Pat, Lockwood, and Holly are all smart coaches, my bet is they have already planned on how to get these girls back into fundamentals.

jorido writes:

Over the years I enjoyed going to the early practices and watching coaching at its best. The head coach and the assistant coaches see everything. One expectation is that the volunteer managers - manage each minute of practice, each drill, each record on foul shots made. I once saw the head coach "ensure a volunteer manager that her position required an increased level of performance." A former freshman-who graduated last year and went to Detroit and a teammate who later transferred to Maryland were asked by coach on the first day of open practice why they were talking to each other when she was instructing. Both are added to illustrate the organization of practice and the expectations of the staff.

Wonder what will be the early emphasis - offense or defense

ps11824 writes:

[Pat, Lockwood, and Holly are all smart coaches, my bet is they have already planned on how to get these girls back into fundamentals]

Hey let's not forget Coach Daedra. She's a Lady Vol who can tell it like it is, when Pat made 'em run til they puked, after a lackluster performance. I think she will have a wealth of knowledge to bring to the court. We will soon see her influence on the team. Especially the freshmen.

She was an outstanding athlete as an incoming freshman (which she missed as a Prop 48 student); outstanding because she came back and accomplished so much: She was a 2-Time Kodak All American, '91 Woman Athlete of the Year, Wade Trophy winner.
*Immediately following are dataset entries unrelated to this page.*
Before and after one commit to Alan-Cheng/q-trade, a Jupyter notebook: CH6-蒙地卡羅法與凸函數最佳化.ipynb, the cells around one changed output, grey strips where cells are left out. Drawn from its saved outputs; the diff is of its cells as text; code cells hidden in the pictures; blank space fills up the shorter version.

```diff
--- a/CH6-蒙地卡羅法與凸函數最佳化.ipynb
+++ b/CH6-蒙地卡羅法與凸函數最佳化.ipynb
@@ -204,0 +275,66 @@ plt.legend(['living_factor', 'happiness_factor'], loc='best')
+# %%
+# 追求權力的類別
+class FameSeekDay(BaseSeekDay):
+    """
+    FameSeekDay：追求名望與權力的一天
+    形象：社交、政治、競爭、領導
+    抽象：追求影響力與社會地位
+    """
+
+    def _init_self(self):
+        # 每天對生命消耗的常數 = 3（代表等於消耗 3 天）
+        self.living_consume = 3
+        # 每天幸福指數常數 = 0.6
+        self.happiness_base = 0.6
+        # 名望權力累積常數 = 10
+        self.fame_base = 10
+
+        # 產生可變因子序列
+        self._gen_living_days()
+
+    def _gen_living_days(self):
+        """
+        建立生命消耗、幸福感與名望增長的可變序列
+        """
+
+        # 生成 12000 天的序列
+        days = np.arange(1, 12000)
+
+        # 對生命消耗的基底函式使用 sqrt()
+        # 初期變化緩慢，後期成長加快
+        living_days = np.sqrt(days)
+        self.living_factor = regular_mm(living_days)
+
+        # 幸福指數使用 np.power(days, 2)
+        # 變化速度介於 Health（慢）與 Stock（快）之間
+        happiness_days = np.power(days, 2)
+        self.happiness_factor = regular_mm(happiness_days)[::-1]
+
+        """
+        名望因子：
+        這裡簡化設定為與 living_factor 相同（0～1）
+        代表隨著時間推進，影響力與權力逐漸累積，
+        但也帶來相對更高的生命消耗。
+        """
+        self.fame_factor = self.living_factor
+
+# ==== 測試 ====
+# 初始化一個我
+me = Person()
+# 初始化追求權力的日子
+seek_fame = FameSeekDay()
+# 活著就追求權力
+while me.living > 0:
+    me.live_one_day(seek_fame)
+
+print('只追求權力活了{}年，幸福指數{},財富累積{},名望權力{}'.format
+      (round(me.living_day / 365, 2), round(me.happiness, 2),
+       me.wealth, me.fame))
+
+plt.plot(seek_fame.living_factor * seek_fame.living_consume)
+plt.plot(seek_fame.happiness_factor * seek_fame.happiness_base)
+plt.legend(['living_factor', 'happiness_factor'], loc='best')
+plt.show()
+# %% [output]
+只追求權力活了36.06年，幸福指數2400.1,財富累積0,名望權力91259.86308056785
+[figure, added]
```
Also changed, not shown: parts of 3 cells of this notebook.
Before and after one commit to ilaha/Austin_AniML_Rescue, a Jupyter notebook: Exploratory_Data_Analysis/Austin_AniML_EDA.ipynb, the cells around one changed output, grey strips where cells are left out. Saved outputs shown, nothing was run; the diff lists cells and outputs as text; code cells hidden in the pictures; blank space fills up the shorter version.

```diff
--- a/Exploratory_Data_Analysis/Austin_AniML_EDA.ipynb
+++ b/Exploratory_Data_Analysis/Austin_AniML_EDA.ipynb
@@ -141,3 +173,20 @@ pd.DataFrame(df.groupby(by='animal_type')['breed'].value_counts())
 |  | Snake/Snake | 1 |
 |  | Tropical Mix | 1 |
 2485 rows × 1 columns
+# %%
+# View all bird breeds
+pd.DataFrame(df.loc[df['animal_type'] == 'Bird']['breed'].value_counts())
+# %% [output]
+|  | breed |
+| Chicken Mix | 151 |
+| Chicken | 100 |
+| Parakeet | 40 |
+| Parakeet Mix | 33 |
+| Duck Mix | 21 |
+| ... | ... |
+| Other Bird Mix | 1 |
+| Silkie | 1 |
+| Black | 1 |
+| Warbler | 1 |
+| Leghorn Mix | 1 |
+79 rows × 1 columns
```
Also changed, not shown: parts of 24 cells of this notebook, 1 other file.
She had outstanding stats in scoring, rebounding & blocked shots. She helped Pat win her 3rd National Title in 5 years. All this and she graduated in 4 years with her degree. I'm a huge Daedra Charles fan, as you can see.

Want to participate in the conversation? Become a subscriber today. Subscribers can read and comment on any story, anytime. Non-subscribers will only be able to view comments on select stories.

Features